*** Begin section ***
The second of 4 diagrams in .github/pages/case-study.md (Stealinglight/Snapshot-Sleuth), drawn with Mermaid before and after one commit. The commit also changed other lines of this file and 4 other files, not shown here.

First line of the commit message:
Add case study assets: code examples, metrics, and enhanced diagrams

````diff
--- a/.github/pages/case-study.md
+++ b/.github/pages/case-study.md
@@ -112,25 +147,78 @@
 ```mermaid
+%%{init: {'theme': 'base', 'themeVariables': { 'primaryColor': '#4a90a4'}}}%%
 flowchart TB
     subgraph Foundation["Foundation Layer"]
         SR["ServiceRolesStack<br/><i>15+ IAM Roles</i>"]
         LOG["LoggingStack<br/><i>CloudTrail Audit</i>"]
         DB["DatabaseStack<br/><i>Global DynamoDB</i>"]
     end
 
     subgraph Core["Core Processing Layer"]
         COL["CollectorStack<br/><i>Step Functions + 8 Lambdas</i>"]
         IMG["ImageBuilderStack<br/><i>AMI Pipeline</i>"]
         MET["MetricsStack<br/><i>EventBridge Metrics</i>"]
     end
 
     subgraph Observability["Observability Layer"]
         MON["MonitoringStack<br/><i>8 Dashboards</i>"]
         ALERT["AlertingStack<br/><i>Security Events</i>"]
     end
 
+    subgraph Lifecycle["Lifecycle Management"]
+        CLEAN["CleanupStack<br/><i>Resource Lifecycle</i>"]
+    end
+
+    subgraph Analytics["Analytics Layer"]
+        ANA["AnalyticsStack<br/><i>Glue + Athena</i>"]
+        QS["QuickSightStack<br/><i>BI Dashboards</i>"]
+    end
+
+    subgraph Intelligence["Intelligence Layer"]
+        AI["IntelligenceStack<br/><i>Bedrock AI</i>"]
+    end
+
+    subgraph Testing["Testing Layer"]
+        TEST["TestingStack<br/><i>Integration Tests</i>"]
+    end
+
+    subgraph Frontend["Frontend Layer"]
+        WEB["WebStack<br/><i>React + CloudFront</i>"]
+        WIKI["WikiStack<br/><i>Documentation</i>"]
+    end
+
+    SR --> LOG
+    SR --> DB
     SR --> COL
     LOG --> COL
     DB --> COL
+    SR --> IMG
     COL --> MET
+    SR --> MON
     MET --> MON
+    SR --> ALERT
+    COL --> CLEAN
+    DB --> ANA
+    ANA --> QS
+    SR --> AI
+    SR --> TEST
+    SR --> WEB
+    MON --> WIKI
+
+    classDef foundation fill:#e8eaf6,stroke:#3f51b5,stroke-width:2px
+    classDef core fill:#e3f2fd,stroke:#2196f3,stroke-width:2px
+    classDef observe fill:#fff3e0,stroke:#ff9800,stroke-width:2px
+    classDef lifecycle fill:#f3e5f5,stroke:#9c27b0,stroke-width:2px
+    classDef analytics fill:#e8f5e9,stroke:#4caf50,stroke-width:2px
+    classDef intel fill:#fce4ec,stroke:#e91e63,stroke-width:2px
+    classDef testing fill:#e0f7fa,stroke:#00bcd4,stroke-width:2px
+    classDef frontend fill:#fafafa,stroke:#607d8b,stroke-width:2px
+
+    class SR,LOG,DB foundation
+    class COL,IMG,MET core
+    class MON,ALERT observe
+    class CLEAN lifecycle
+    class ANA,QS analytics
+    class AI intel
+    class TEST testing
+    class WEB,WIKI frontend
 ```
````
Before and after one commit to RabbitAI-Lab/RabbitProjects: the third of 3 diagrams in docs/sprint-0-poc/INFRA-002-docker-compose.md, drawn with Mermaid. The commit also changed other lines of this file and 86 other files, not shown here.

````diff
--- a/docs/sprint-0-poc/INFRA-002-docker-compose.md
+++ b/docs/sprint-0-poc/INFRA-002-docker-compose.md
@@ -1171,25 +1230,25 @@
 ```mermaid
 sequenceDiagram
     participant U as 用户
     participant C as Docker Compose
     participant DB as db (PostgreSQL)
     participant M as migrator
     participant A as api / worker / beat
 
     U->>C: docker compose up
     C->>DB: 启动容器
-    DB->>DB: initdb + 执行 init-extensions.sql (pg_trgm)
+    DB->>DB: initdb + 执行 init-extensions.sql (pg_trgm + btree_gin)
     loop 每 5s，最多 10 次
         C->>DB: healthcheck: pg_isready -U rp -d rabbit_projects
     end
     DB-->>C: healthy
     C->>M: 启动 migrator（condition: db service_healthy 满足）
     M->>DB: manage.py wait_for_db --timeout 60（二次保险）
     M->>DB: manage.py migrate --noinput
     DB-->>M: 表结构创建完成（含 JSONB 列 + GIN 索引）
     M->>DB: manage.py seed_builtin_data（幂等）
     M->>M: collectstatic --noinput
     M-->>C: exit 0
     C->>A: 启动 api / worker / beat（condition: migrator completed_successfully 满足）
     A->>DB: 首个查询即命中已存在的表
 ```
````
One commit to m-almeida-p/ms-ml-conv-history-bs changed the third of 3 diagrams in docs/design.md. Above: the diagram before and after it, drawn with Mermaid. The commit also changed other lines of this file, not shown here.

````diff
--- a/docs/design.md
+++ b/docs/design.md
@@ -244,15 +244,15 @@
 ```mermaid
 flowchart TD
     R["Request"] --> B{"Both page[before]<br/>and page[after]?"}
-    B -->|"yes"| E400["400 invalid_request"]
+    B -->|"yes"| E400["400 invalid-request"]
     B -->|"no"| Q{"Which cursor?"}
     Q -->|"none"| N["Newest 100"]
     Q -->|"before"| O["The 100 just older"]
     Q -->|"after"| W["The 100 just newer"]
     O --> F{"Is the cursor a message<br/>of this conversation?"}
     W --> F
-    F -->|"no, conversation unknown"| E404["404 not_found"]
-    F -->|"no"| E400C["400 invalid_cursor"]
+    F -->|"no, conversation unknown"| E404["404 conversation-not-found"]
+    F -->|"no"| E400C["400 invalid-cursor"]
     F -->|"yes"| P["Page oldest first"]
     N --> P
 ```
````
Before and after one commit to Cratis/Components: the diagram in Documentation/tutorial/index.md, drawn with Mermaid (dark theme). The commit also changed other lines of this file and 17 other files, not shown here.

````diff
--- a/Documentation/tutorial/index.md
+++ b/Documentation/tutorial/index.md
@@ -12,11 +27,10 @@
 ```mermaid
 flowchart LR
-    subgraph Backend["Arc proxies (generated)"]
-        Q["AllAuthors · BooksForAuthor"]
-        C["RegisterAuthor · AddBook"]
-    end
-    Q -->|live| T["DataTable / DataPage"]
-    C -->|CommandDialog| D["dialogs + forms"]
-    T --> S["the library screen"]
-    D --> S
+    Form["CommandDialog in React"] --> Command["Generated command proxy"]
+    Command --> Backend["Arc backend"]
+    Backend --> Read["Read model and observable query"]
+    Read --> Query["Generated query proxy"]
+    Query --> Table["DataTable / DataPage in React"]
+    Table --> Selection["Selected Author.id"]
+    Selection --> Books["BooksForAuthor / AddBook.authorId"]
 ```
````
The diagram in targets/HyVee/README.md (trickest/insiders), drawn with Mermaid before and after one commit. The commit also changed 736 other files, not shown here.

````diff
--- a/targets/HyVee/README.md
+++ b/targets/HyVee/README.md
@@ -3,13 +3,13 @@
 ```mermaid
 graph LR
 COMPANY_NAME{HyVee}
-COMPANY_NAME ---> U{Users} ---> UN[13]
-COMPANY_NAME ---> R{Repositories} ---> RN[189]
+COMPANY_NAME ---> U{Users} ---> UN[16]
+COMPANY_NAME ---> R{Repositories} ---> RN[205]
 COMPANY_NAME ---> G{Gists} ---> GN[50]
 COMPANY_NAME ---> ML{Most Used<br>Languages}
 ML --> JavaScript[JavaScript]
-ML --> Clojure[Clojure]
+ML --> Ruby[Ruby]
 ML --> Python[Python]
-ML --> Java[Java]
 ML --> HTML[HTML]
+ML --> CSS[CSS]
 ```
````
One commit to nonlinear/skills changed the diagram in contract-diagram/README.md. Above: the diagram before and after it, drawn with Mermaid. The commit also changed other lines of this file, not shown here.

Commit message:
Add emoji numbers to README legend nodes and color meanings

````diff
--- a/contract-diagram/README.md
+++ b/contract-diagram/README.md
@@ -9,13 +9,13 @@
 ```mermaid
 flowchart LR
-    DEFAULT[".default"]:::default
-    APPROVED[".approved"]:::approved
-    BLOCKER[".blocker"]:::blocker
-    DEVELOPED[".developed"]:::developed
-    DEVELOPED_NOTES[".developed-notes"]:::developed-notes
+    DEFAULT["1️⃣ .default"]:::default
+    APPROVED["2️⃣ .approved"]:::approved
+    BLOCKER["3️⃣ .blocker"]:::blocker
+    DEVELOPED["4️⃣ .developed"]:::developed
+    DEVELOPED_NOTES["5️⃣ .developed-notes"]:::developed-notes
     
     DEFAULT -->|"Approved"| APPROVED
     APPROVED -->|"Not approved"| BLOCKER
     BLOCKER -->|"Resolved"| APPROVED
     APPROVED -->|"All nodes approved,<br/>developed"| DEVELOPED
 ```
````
*** End section ***
Exactly repeat the lines running from the top of the listing to the line bearing "First line of", both of those lines included, and only them.

[EXERCISE RESPONSE]
The second of 4 diagrams in .github/pages/case-study.md (Stealinglight/Snapshot-Sleuth), drawn with Mermaid before and after one commit. The commit also changed other lines of this file and 4 other files, not shown here.

First line of the commit message:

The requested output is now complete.